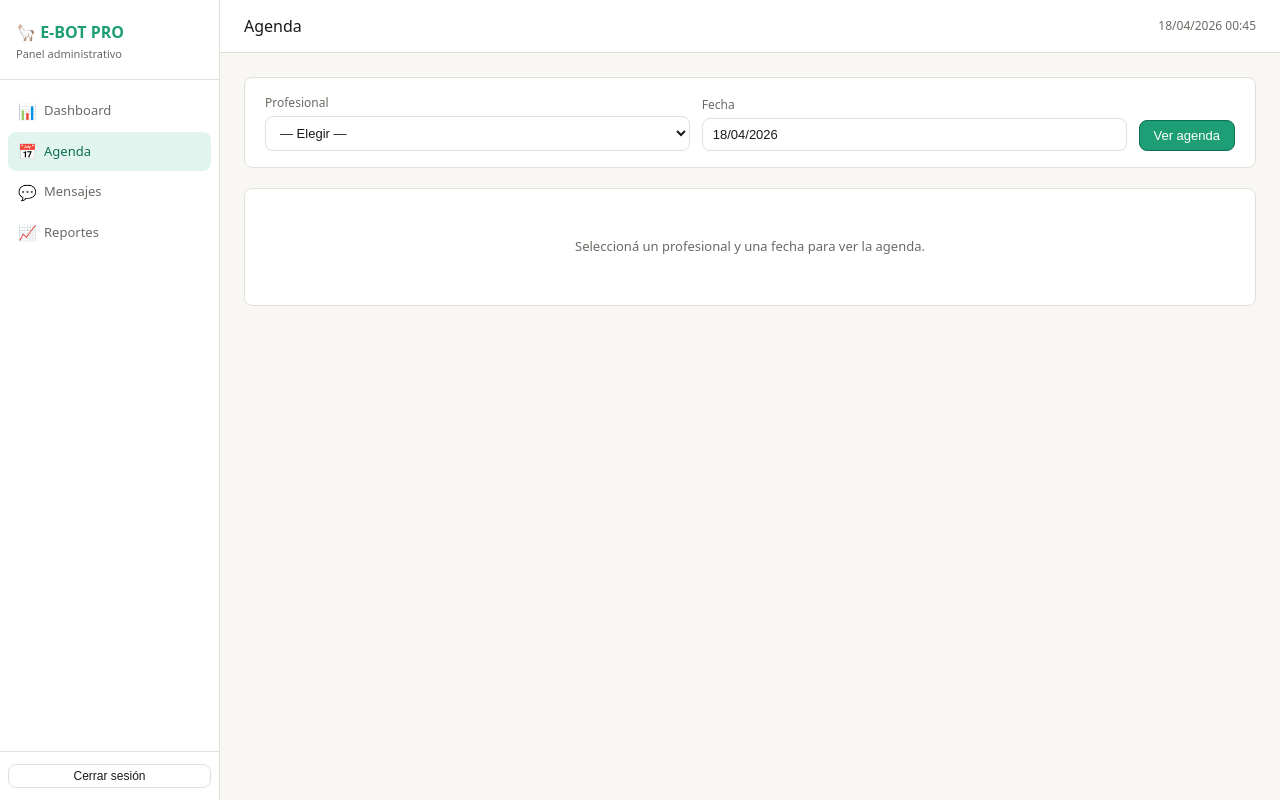
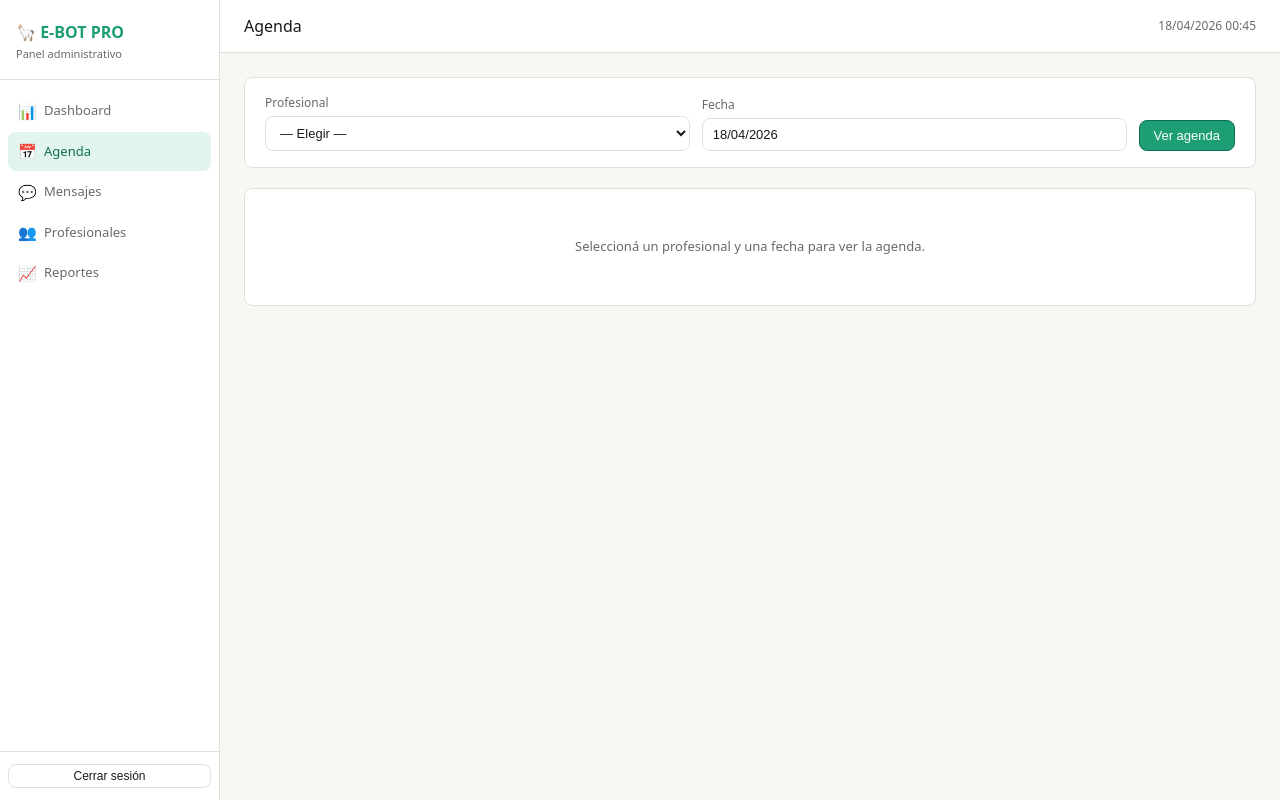
Before and after one commit to ebotsoluciones/E-BOT-PRO, a Flask app: page /admin/agenda in a window 1280 px wide. Run offline with Flask 3, Linux system fonts and the light colour scheme; the visitor is signed in with stand-in values (Sample User, id 1); data that the repository does not hold is empty; parts of the project's set-up code (start-up, migrations or seed data) failed here and were passed over; some libraries are stand-ins or nearby versions.

Commit message:
Add link to 'Profesionales' in base.html

```diff
--- a/templates/base.html
+++ b/templates/base.html
@@ -1,3 +1,4 @@
+
 <!DOCTYPE html>
 <html lang="es">
 <head>
@@ -267,6 +268,10 @@
          class="nav-link {% if request.endpoint == 'web.mensajes' %}active{% endif %}">
         <span class="icon">💬</span> Mensajes
       </a>
+      <a href="{{ url_for('web.profesionales') }}"
+         class="nav-link {% if request.endpoint == 'web.profesionales' %}active{% endif %}">
+        <span class="icon">👥</span> Profesionales
+      </a>
       <a href="{{ url_for('web.reportes') }}"
          class="nav-link {% if request.endpoint == 'web.reportes' %}active{% endif %}">
         <span class="icon">📈</span> Reportes
```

════════

### [AIM OF THE TASK]
Report back every line of the entries in which "class" occurs.

### [SOLUTION TO THIS TASK]
          class="nav-link {% if request.endpoint == 'web.mensajes' %}active{% endif %}">
         <span class="icon">💬</span> Mensajes
+         class="nav-link {% if request.endpoint == 'web.profesionales' %}active{% endif %}">
+        <span class="icon">👥</span> Profesionales
          class="nav-link {% if request.endpoint == 'web.reportes' %}active{% endif %}">
         <span class="icon">📈</span> Reportes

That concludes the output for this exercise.